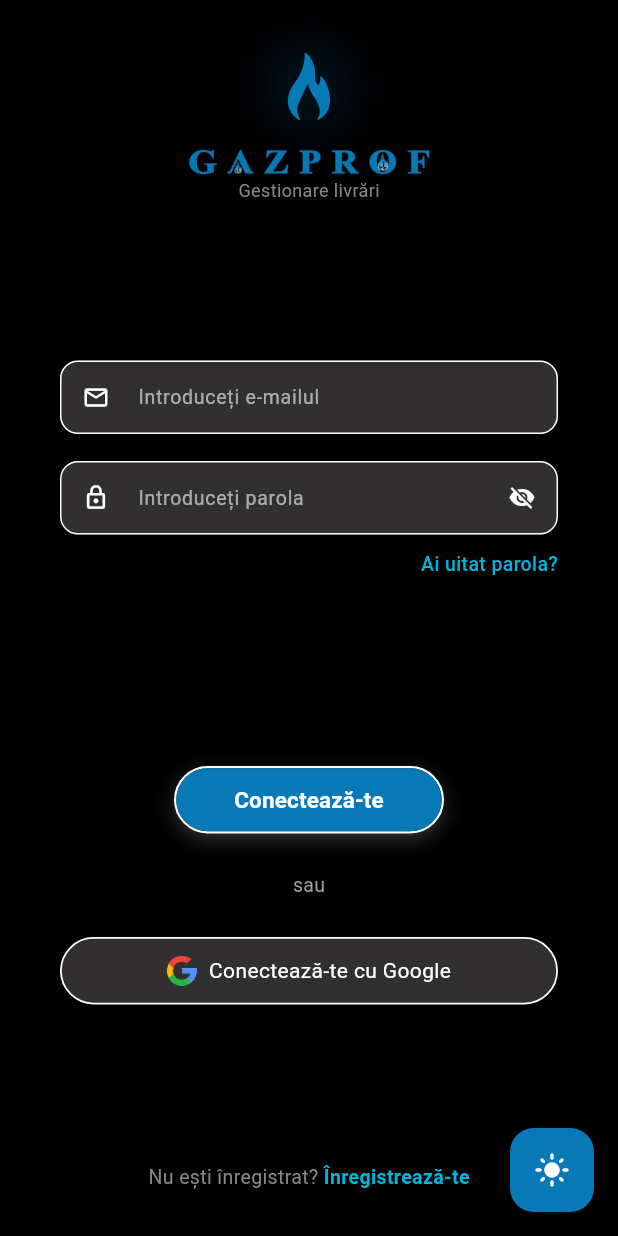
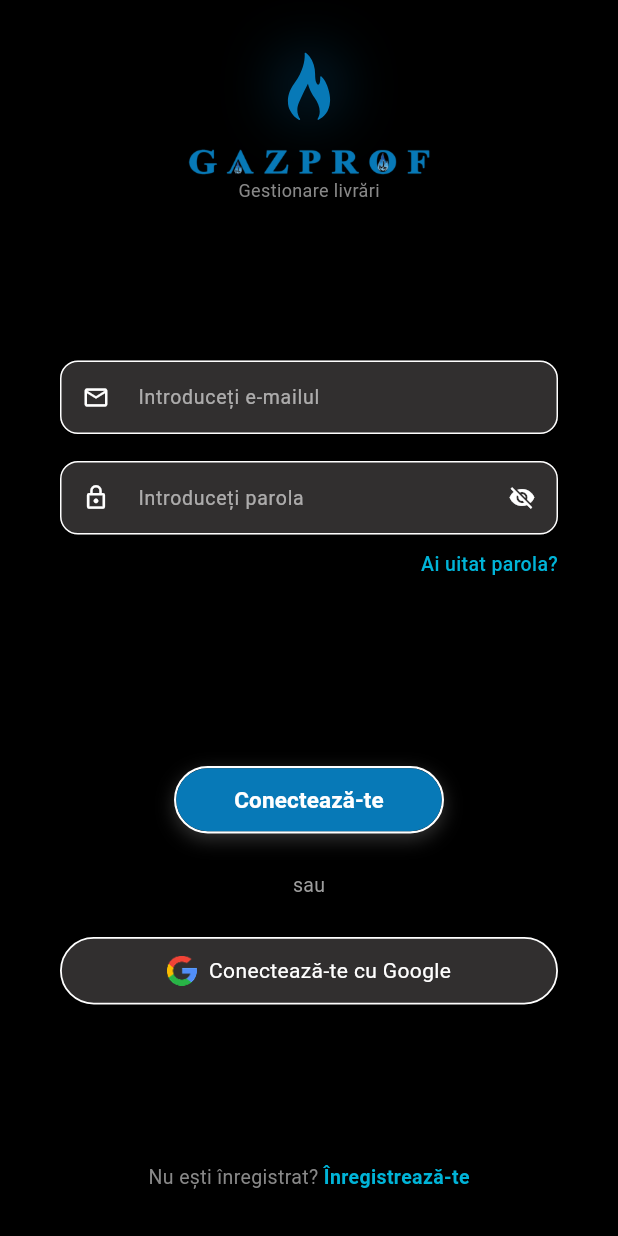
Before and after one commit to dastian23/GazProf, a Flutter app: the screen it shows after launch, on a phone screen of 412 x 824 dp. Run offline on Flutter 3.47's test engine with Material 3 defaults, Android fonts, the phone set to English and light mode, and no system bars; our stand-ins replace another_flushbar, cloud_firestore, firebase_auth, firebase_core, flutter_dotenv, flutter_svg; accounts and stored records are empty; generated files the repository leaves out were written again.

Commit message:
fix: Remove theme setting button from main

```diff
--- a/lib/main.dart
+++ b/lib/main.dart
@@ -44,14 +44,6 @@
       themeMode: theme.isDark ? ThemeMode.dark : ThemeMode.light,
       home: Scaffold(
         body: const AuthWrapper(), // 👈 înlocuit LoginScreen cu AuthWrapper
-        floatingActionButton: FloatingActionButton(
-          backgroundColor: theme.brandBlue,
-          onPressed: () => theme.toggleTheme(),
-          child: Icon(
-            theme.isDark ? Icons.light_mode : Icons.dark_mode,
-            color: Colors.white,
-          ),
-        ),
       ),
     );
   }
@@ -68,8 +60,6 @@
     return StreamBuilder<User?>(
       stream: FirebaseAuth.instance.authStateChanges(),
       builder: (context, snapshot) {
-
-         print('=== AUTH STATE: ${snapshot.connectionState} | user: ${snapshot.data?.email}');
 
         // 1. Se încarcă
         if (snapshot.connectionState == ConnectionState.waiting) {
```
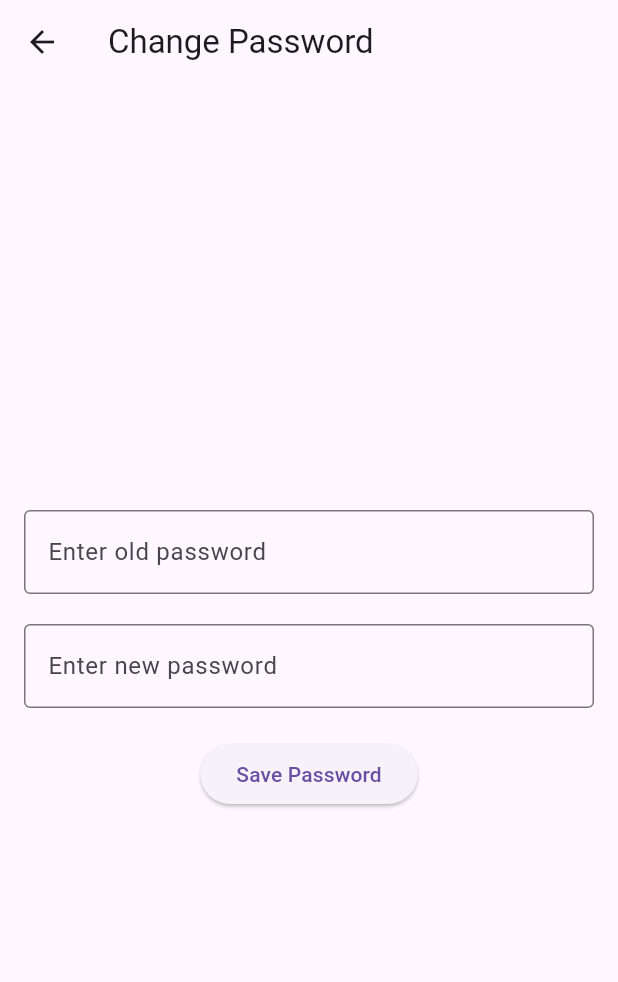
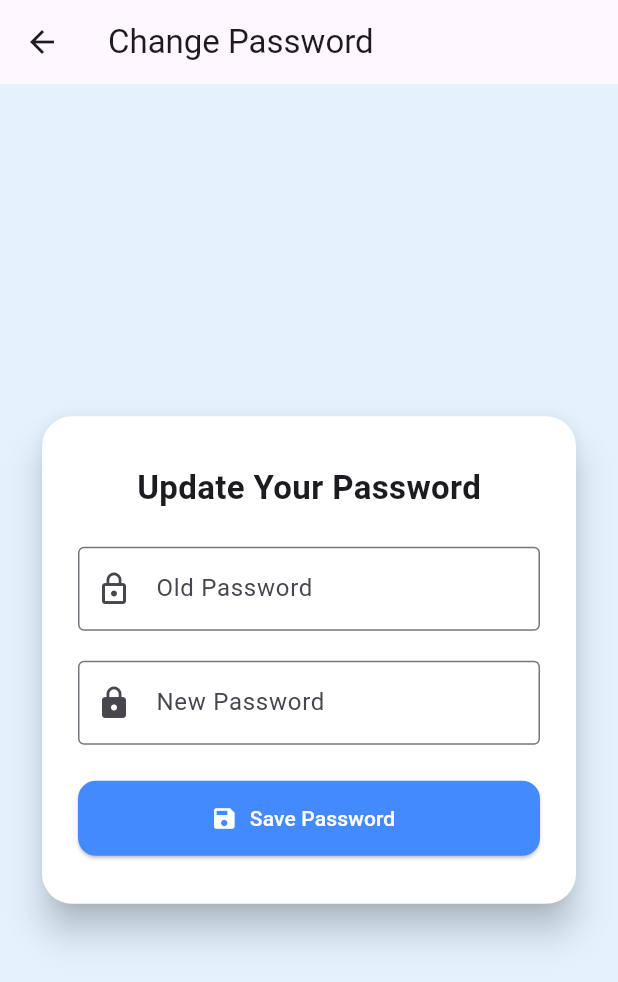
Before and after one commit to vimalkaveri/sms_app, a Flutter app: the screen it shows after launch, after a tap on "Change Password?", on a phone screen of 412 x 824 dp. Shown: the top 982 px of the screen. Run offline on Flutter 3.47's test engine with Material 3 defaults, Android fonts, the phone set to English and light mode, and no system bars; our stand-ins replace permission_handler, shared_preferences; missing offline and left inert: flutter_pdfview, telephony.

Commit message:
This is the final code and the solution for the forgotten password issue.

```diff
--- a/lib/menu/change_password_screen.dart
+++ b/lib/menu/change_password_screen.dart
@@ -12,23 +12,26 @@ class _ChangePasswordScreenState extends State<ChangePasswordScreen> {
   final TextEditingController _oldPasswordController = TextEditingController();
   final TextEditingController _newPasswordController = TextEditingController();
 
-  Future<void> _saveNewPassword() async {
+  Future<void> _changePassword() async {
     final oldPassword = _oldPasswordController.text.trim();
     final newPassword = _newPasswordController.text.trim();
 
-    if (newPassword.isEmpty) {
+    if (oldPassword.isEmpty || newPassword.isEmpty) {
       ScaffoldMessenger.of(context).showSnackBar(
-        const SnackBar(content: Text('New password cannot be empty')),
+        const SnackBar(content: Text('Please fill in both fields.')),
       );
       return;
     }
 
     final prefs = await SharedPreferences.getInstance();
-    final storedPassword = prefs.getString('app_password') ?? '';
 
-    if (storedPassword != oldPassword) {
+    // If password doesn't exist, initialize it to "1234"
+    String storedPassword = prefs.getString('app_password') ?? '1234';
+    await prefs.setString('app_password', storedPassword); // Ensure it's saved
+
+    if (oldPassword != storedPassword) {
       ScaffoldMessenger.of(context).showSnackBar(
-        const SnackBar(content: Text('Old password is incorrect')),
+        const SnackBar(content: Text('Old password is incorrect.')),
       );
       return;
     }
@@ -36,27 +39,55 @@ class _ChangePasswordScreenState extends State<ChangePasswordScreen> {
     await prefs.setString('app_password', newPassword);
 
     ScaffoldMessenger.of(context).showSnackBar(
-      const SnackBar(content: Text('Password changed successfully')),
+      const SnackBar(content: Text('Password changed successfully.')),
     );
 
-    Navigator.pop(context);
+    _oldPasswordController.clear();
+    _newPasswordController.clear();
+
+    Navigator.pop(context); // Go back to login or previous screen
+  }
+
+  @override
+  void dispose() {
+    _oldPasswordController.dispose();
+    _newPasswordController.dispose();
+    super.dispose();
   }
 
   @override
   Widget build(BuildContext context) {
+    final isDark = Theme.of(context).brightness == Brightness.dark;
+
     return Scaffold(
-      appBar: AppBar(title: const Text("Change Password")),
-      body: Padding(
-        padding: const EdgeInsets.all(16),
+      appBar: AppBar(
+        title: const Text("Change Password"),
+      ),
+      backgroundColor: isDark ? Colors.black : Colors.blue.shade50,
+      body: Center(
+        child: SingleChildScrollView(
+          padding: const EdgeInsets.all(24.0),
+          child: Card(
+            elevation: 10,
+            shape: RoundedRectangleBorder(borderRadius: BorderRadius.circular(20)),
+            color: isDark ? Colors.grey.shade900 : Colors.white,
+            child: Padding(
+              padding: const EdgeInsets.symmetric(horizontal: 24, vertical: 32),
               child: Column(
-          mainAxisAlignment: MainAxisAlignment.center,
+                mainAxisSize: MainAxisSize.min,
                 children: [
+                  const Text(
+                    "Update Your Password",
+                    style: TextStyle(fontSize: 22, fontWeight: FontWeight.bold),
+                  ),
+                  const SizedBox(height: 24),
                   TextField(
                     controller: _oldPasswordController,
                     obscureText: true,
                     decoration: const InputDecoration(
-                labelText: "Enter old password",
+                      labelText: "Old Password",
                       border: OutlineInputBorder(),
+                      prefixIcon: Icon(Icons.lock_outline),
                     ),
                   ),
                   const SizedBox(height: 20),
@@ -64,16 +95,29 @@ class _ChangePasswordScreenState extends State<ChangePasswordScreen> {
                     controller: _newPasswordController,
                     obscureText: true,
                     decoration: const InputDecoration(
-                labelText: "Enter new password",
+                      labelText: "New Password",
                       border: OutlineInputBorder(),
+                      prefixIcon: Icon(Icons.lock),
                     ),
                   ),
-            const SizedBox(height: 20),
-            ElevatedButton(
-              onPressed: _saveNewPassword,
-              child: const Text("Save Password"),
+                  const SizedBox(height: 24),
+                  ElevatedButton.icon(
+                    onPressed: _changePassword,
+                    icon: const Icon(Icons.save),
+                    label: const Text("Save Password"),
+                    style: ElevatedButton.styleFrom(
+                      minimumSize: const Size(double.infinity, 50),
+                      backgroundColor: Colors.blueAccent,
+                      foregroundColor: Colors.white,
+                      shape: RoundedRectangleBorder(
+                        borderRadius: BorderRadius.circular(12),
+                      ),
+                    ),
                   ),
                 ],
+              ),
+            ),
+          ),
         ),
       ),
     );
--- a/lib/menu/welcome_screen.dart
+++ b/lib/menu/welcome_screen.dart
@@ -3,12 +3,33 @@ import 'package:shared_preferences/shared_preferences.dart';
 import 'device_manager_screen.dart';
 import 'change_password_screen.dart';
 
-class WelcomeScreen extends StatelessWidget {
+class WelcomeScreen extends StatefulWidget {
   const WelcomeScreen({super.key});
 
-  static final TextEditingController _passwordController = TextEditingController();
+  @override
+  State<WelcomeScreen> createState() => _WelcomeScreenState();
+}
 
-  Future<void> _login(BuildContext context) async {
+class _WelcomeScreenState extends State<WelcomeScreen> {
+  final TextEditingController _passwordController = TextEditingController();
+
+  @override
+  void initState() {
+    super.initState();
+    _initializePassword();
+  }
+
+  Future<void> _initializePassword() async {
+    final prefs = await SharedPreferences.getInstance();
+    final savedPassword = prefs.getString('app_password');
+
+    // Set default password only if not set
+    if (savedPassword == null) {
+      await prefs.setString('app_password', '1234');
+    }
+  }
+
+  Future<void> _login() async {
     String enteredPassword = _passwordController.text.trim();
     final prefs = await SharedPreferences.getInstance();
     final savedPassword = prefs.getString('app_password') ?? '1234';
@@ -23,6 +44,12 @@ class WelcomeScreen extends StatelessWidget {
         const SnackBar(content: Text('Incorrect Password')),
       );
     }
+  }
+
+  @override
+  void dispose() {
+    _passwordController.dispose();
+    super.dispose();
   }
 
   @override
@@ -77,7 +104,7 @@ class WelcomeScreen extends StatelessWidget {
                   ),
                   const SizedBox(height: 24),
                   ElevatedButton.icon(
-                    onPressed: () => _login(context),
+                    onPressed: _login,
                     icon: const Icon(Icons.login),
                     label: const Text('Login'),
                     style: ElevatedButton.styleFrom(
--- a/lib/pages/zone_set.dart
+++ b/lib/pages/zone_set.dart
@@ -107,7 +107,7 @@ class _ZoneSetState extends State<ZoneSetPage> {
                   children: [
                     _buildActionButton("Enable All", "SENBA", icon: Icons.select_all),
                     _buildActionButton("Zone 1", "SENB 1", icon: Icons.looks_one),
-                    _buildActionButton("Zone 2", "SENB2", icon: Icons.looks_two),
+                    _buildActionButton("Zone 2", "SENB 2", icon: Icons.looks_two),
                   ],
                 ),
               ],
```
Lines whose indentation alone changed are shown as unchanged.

- - -

- _Problem description_: Show every line from the listing that contains "context".

- _Completed task_:
       builder: (context, snapshot) {
       ScaffoldMessenger.of(context).showSnackBar(
       ScaffoldMessenger.of(context).showSnackBar(
     ScaffoldMessenger.of(context).showSnackBar(
-    Navigator.pop(context);
+    Navigator.pop(context); // Go back to login or previous screen
   Widget build(BuildContext context) {
+    final isDark = Theme.of(context).brightness == Brightness.dark;
-  Future<void> _login(BuildContext context) async {
-                    onPressed: () => _login(context),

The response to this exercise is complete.